Would you rather pay 1% or 33%? It depends on what you're counting.
Hot housing market? List at a higher price. If you praise your agent for "selling your house quickly" instead of cursing them for "recommending a listing price below equilibrium", then you really should have taken economics in school.
■ The problem here is a pure misalignment of incentives. The difference in commission between an easy sale at $250,000 and a hard one at $275,000 isn't much (to the listing agent). It's $875 if they're taking only the seller's half of a 7% fee, or $1,750 if they're working both sides of the deal. How much work would you do for an incremental $875? A day's worth? Two days? A week? Yet that $25,000 bump in the transaction price means $23,250 in difference to the homeowner selling the house.
■ The bulk of the commission is in the baseline market price, not in the marginal difference they obtain for the seller. And while that's standard practice, it doesn't authentically align their incentives with those of the homeowner -- any more than a 1% annual fee for money managers aligns their interests with those of the client. In both cases, the way to get results is to tie the reward to the marginal difference that the professional makes to their client.
■ In 1961, Warren Buffett wrote about his fee structure for managing money (this was before he took over Berkshire Hathaway). Most of the people entrusting him with their money took a deal where Buffett was paid nothing for the first 4% of returns each year, and where he took 25% of the returns over that amount (or nothing for the first 6% and 33% of anything over that). While 25% or 33% sounds like a lot, it's actually a much better alignment of incentives than 1% of total assets. With a 1% annual fee, the money manager has no incentive but to hold the total pot steady and just look busy. The more the apparent alchemy, the better for the manager. But if the manager makes nothing -- zip -- until they've earned a 6% return, then their incentives turn strictly to outperforming the market. And that, of course, is what Buffett did for his partners: He outperformed.
■ In the real-estate universe, this would be the equivalent of paying the agent nothing (or a flat fee of, say, $1,000) for selling the house at its assessed value, but giving them 33% of any price over the assessment. That, you see, would align the incentives of the homeowner and the agent. The speed to sell a listing isn't itself a signal that the agent has done what's most important to the homeowner -- there's a price at which any house would sell instantly, and that price is $1. Somewhere between $1 and $160 million is a selling price for every home. The price that sells the home overnight is almost certainly not the optimal price for the benefit of the seller (unless, of course, they actually need to sell the home instantly).
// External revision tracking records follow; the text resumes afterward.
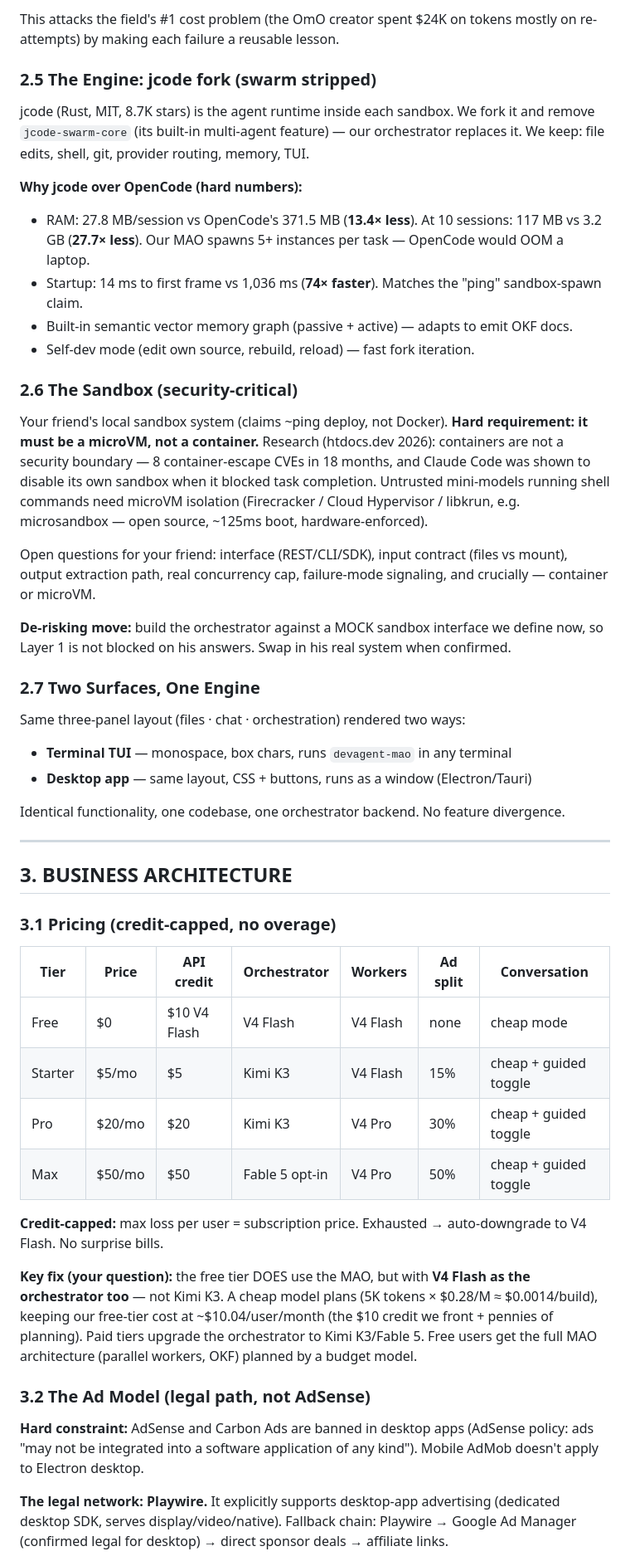
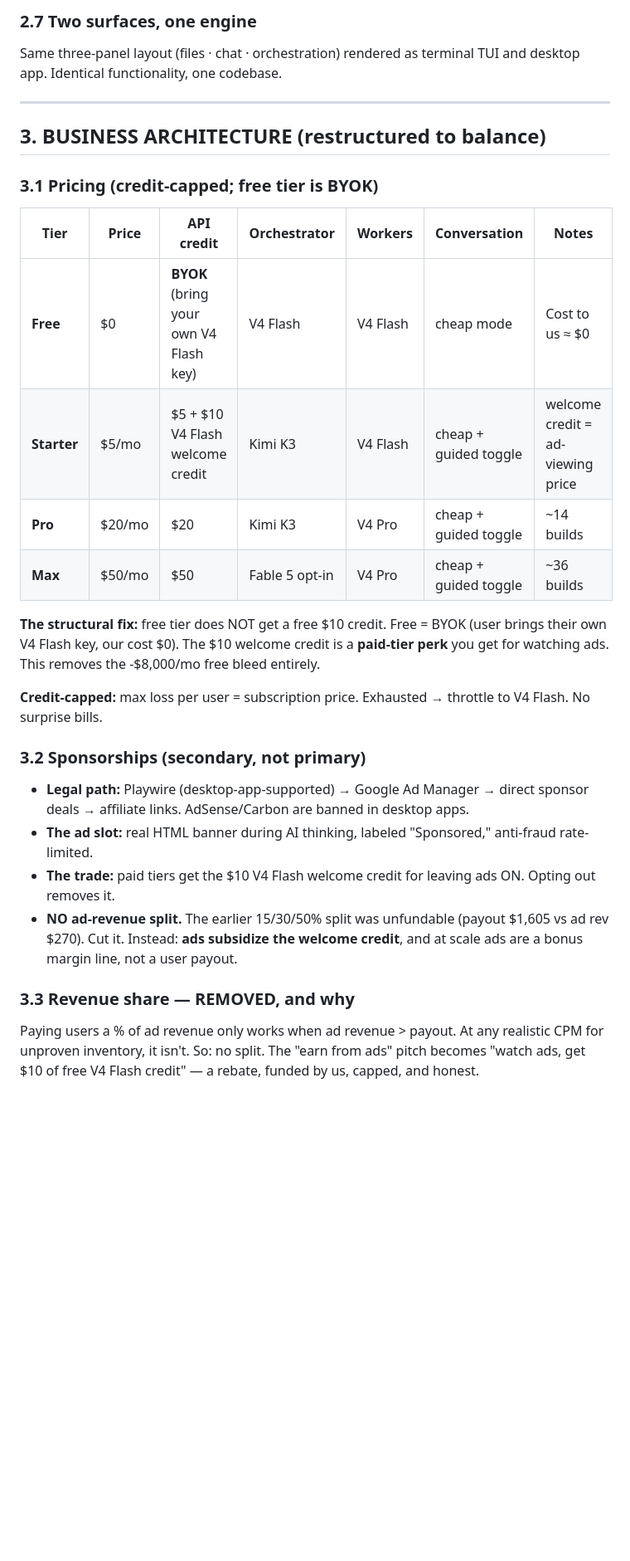
Before and after one commit to Shadow11011/devagent-mao, a Markdown page: RESEARCH.md, the part around one of its changes. Shown at 83% size. Rendered like a GitHub page; blank space fills up the shorter version.

```diff
--- a/RESEARCH.md
+++ b/RESEARCH.md
@@ -66,51 +70,30 @@ Concurrency is user-configured (no auto-decision). Each sandbox gets only the fi
-This attacks the field's #1 cost problem (the OmO creator spent $24K on tokens mostly on re-attempts) by making each failure a reusable lesson.
-
-### 2.5 The Engine: jcode fork (swarm stripped)
-
-jcode (Rust, MIT, 8.7K stars) is the agent runtime inside each sandbox. We fork it and remove `jcode-swarm-core` (its built-in multi-agent feature) — our orchestrator replaces it. We keep: file edits, shell, git, provider routing, memory, TUI.
-
-**Why jcode over OpenCode (hard numbers):**
-- RAM: 27.8 MB/session vs OpenCode's 371.5 MB (**13.4× less**). At 10 sessions: 117 MB vs 3.2 GB (**27.7× less**). Our MAO spawns 5+ instances per task — OpenCode would OOM a laptop.
-- Startup: 14 ms to first frame vs 1,036 ms (**74× faster**). Matches the "ping" sandbox-spawn claim.
-- Built-in semantic vector memory graph (passive + active) — adapts to emit OKF docs.
-- Self-dev mode (edit own source, rebuild, reload) — fast fork iteration.
-
-### 2.6 The Sandbox (security-critical)
-
-Your friend's local sandbox system (claims ~ping deploy, not Docker). **Hard requirement: it must be a microVM, not a container.** Research (htdocs.dev 2026): containers are not a security boundary — 8 container-escape CVEs in 18 months, and Claude Code was shown to disable its own sandbox when it blocked task completion. Untrusted mini-models running shell commands need microVM isolation (Firecracker / Cloud Hypervisor / libkrun, e.g. microsandbox — open source, ~125ms boot, hardware-enforced).
-
-Open questions for your friend: interface (REST/CLI/SDK), input contract (files vs mount), output extraction path, real concurrency cap, failure-mode signaling, and crucially — container or microVM.
-
-**De-risking move:** build the orchestrator against a MOCK sandbox interface we define now, so Layer 1 is not blocked on his answers. Swap in his real system when confirmed.
-
-### 2.7 Two Surfaces, One Engine
-
-Same three-panel layout (files · chat · orchestration) rendered two ways:
-- **Terminal TUI** — monospace, box chars, runs `devagent-mao` in any terminal
-- **Desktop app** — same layout, CSS + buttons, runs as a window (Electron/Tauri)
-
-Identical functionality, one codebase, one orchestrator backend. No feature divergence.
+### 2.7 Two surfaces, one engine
+Same three-panel layout (files · chat · orchestration) rendered as terminal TUI and desktop app. Identical functionality, one codebase.
 
 ---
 
-## 3. BUSINESS ARCHITECTURE
+## 3. BUSINESS ARCHITECTURE (restructured to balance)
 
-### 3.1 Pricing (credit-capped, no overage)
+### 3.1 Pricing (credit-capped; free tier is BYOK)
 
-| Tier | Price | API credit | Orchestrator | Workers | Ad split | Conversation |
-|------|-------|-----------|--------------|---------|----------|--------------|
-| Free | $0 | $10 V4 Flash | V4 Flash | V4 Flash | none | cheap mode |
-| Starter | $5/mo | $5 | Kimi K3 | V4 Flash | 15% | cheap + guided toggle |
-| Pro | $20/mo | $20 | Kimi K3 | V4 Pro | 30% | cheap + guided toggle |
-| Max | $50/mo | $50 | Fable 5 opt-in | V4 Pro | 50% | cheap + guided toggle |
+| Tier | Price | API credit | Orchestrator | Workers | Conversation | Notes |
+|------|-------|-----------|--------------|---------|--------------|-------|
+| **Free** | $0 | **BYOK** (bring your own V4 Flash key) | V4 Flash | V4 Flash | cheap mode | Cost to us ≈ $0 |
+| **Starter** | $5/mo | $5 + $10 V4 Flash welcome credit | Kimi K3 | V4 Flash | cheap + guided toggle | welcome credit = ad-viewing price |
+| **Pro** | $20/mo | $20 | Kimi K3 | V4 Pro | cheap + guided toggle | ~14 builds |
+| **Max** | $50/mo | $50 | Fable 5 opt-in | V4 Pro | cheap + guided toggle | ~36 builds |
 
-**Credit-capped:** max loss per user = subscription price. Exhausted → auto-downgrade to V4 Flash. No surprise bills.
+**The structural fix:** free tier does NOT get a free $10 credit. Free = BYOK (user brings their own V4 Flash key, our cost $0). The $10 welcome credit is a **paid-tier perk** you get for watching ads. This removes the -$8,000/mo free bleed entirely.
 
-**Key fix (your question):** the free tier DOES use the MAO, but with **V4 Flash as the orchestrator too** — not Kimi K3. A cheap model plans (5K tokens × $0.28/M ≈ $0.0014/build), keeping our free-tier cost at ~$10.04/user/month (the $10 credit we front + pennies of planning). Paid tiers upgrade the orchestrator to Kimi K3/Fable 5. Free users get the full MAO architecture (parallel workers, OKF) planned by a budget model.
+**Credit-capped:** max loss per user = subscription price. Exhausted → throttle to V4 Flash. No surprise bills.
 
-### 3.2 The Ad Model (legal path, not AdSense)
+### 3.2 Sponsorships (secondary, not primary)
 
-**Hard constraint:** AdSense and Carbon Ads are banned in desktop apps (AdSense policy: ads "may not be integrated into a software application of any kind"). Mobile AdMob doesn't apply to Electron desktop.
+- **Legal path:** Playwire (desktop-app-supported) → Google Ad Manager → direct sponsor deals → affiliate links. AdSense/Carbon are banned in desktop apps.
+- **The ad slot:** real HTML banner during AI thinking, labeled "Sponsored," anti-fraud rate-limited.
+- **The trade:** paid tiers get the $10 V4 Flash welcome credit for leaving ads ON. Opting out removes it.
+- **NO ad-revenue split.** The earlier 15/30/50% split was unfundable (payout $1,605 vs ad rev $270). Cut it. Instead: **ads subsidize the welcome credit**, and at scale ads are a bonus margin line, not a user payout.
 
-**The legal network: Playwire.** It explicitly supports desktop-app advertising (dedicated desktop SDK, serves display/video/native). Fallback chain: Playwire → Google Ad Manager (confirmed legal for desktop) → direct sponsor deals → affiliate links.
+### 3.3 Revenue share — REMOVED, and why
+Paying users a % of ad revenue only works when ad revenue > payout. At any realistic CPM for unproven inventory, it isn't. So: no split. The "earn from ads" pitch becomes "watch ads, get $10 of free V4 Flash credit" — a rebate, funded by us, capped, and honest.
 
```
Also changed, not shown: other parts of RESEARCH.md (+100 -93 lines).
■ If you want to know how a system really works, look to how the incentives are aligned. Lots of people get paid to look busy. It doesn't mean they're doing anything evil -- it just means that the system in which they operate is not designed for the outcome that would be demanded by a suitably well-informed client.